My mum is sixty-five and can barely use a mobile phone.
I never thought this was possible. Never thought I’d have to worry about my mother having to read my status updates or blog posts about trekking though Malaysia with a guy I just met at a hostel. My worlds are colliding. Colliding in a way that doesn’t feel natural. I’m too transparent. I don’t have the luxury of a filter unless I get all ninja style on all of my privacy settings.
I’m now imagining scenes of my mother posting reprimands in disjointed English next to a drunken picture I’ve been tagged in (not really, I would have lost public respect long ago if I didn’t learn the art of untagging and deletion). Everything about this seems inappropriate. What a modern paradigm; a first world problem of a cyber identity crisis.
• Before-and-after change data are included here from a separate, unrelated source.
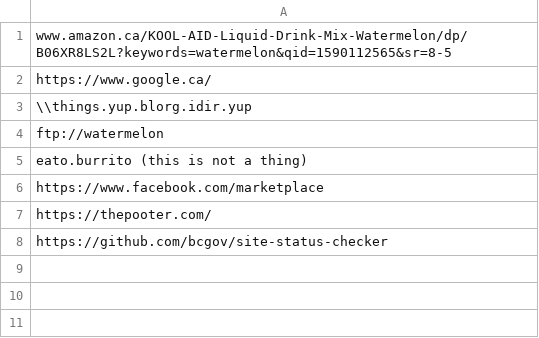
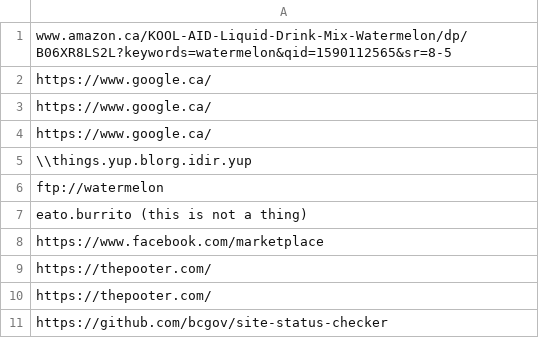
Before and after one commit to bcgov/site-status-checker, a CSV file: sites.csv, drawn as a sheet; the diff names each change by its address in the sheet, - before the commit and + after, or states it on an @@ line.

Commit message:
Add duplicates to sites.csv

```diff
--- a/sites.csv
+++ b/sites.csv
+row 3: https://www.google.ca/
+row 4: https://www.google.ca/
+row 9: https://thepooter.com/
```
One of my older generation relatives new to FB posted a status to inform everyone of a recent death in the family. Something like “dearest Uncle Gilbert has passed, our prays and sympathy are with him. LOL”
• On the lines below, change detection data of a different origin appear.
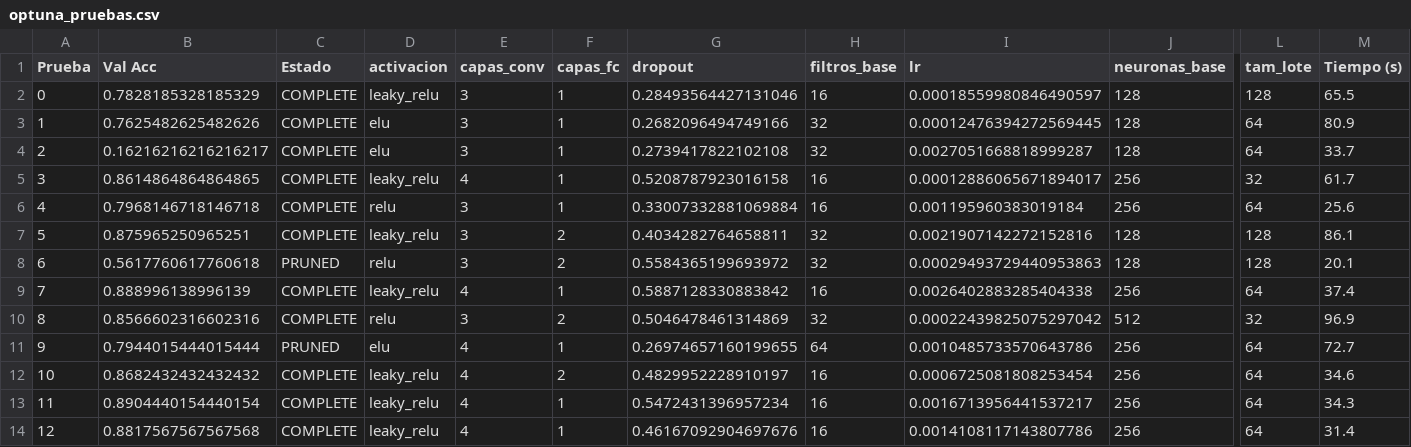
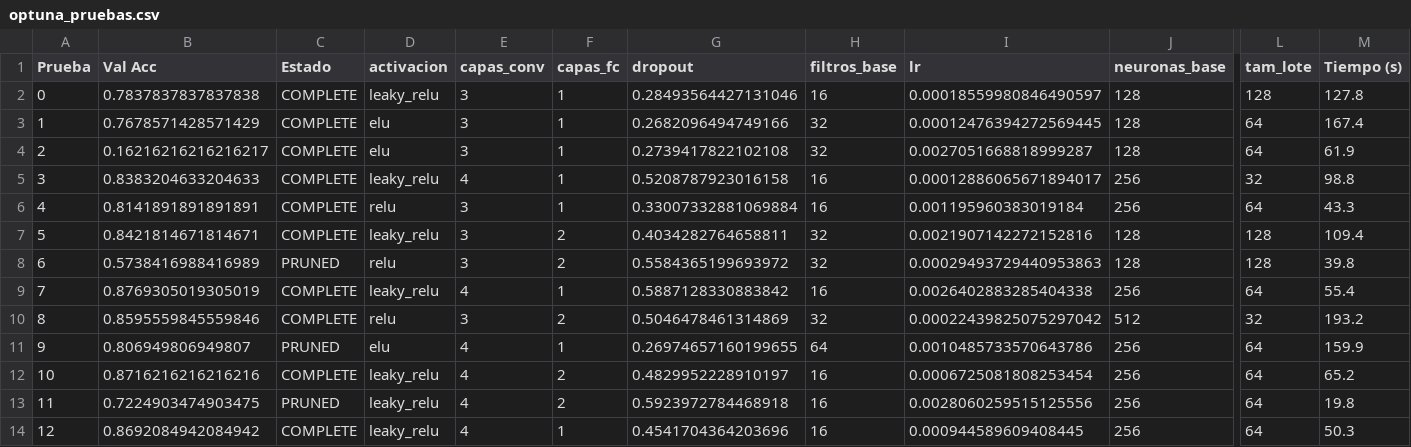
Before and after one commit to aa2-simpsons/simpsons-cnn, a CSV file: resultados/optuna_pruebas.csv, drawn as a sheet; only a part is shown, gaps mark what is left out; the diff covers the shown part only; the diff names each change by its address in the sheet, - before the commit and + after, or states it on an @@ line.

```diff
--- a/resultados/optuna_pruebas.csv
+++ b/resultados/optuna_pruebas.csv
-B2 (Val Acc): 0.7828185328185329
+B2 (Val Acc): 0.7837837837837838
-M2 (Tiempo (s)): 65.5
+M2 (Tiempo (s)): 127.8
-B3 (Val Acc): 0.7625482625482626
+B3 (Val Acc): 0.7678571428571429
-M3 (Tiempo (s)): 80.9
+M3 (Tiempo (s)): 167.4
-M4 (Tiempo (s)): 33.7
+M4 (Tiempo (s)): 61.9
-B5 (Val Acc): 0.8614864864864865
+B5 (Val Acc): 0.8383204633204633
-M5 (Tiempo (s)): 61.7
+M5 (Tiempo (s)): 98.8
-B6 (Val Acc): 0.7968146718146718
+B6 (Val Acc): 0.8141891891891891
-M6 (Tiempo (s)): 25.6
+M6 (Tiempo (s)): 43.3
-B7 (Val Acc): 0.875965250965251
+B7 (Val Acc): 0.8421814671814671
-M7 (Tiempo (s)): 86.1
+M7 (Tiempo (s)): 109.4
-B8 (Val Acc): 0.5617760617760618
+B8 (Val Acc): 0.5738416988416989
-M8 (Tiempo (s)): 20.1
+M8 (Tiempo (s)): 39.8
-B9 (Val Acc): 0.888996138996139
+B9 (Val Acc): 0.8769305019305019
-M9 (Tiempo (s)): 37.4
+M9 (Tiempo (s)): 55.4
-B10 (Val Acc): 0.8566602316602316
+B10 (Val Acc): 0.8595559845559846
-M10 (Tiempo (s)): 96.9
+M10 (Tiempo (s)): 193.2
-B11 (Val Acc): 0.7944015444015444
+B11 (Val Acc): 0.806949806949807
-M11 (Tiempo (s)): 72.7
+M11 (Tiempo (s)): 159.9
-B12 (Val Acc): 0.8682432432432432
+B12 (Val Acc): 0.8716216216216216
-M12 (Tiempo (s)): 34.6
+M12 (Tiempo (s)): 65.2
-B13 (Val Acc): 0.8904440154440154
+B13 (Val Acc): 0.7224903474903475
-C13 (Estado): COMPLETE
+C13 (Estado): PRUNED
-F13 (capas_fc): 1
+F13 (capas_fc): 2
-G13 (dropout): 0.5472431396957234
+G13 (dropout): 0.5923972784468918
-I13 (lr): 0.0016713956441537217
+I13 (lr): 0.0028060259515125556
-M13 (Tiempo (s)): 34.3
+M13 (Tiempo (s)): 19.8
-B14 (Val Acc): 0.8817567567567568
+B14 (Val Acc): 0.8692084942084942
-G14 (dropout): 0.46167092904697676
+G14 (dropout): 0.4541704364203696
-I14 (lr): 0.0014108117143807786
+I14 (lr): 0.000944589609408445
-M14 (Tiempo (s)): 31.4
+M14 (Tiempo (s)): 50.3
```
Also changed, not shown: 91 edited cells elsewhere in this file, resultados/experimentos.csv, 26 other files.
She thought LOL meant ‘lots of love.’
Accidental sarcasm packaged up into three awkward letters. It was so versatile, rolling out gems like, “Haven’t seen you ages. Wouldn’t it be great if we could catch up, LOL” AND “You don’t look fat in the dress, LOL” AND “I really miss you, LOL”
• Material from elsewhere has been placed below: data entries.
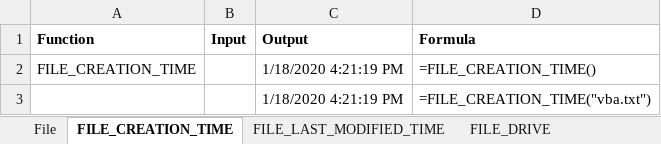
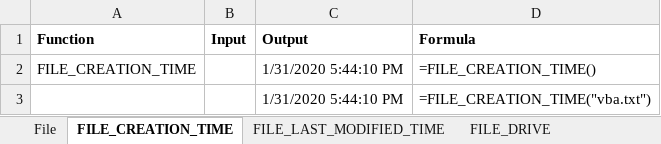
Before and after one commit to x-vba/xplus, an Excel workbook: Library/xpFile.xlsm, sheet FILE_CREATION_TIME, drawn as a sheet; values as stored, in another font and other column widths than the file's, no borders; the diff names each change by its address in the sheet, - before the commit and + after, or states it on an @@ line.

```diff
--- a/Library/xpFile.xlsm (sheet FILE_CREATION_TIME)
+++ b/Library/xpFile.xlsm (sheet FILE_CREATION_TIME)
-C2:C3 (Output): 1/18/2020 4:21:19 PM
+C2:C3 (Output): 1/31/2020 5:44:10 PM
```
Also changed, not shown: sheet File, sheet FILE_SIZE, sheet FILE_FOLDER, sheet FILE_PATH, sheet WRITE_FILE, sheet FILE_LAST_MODIFIED_TIME, other sheet tabs, Library/xpNetwork.xlsm, Library/xpRandom.xlsm, 33 other files.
I guess my point is, some things taken out of context are funny. Other times it’s embarrassing. And some times being on FB is a constant struggle to establish context for inappropriate jokes. Or maybe I should just delete family members and colleagues off my account. Or stop offending people with strong opinions. Or maybe grow some balls. Because sometimes, in order to be authentic to who you are, you have to accept you can’t please all of the people all of the time.
Be real, be honest, be with integrity, be respectful, be with fucking gusto, be yourself. Mantra for the modern world.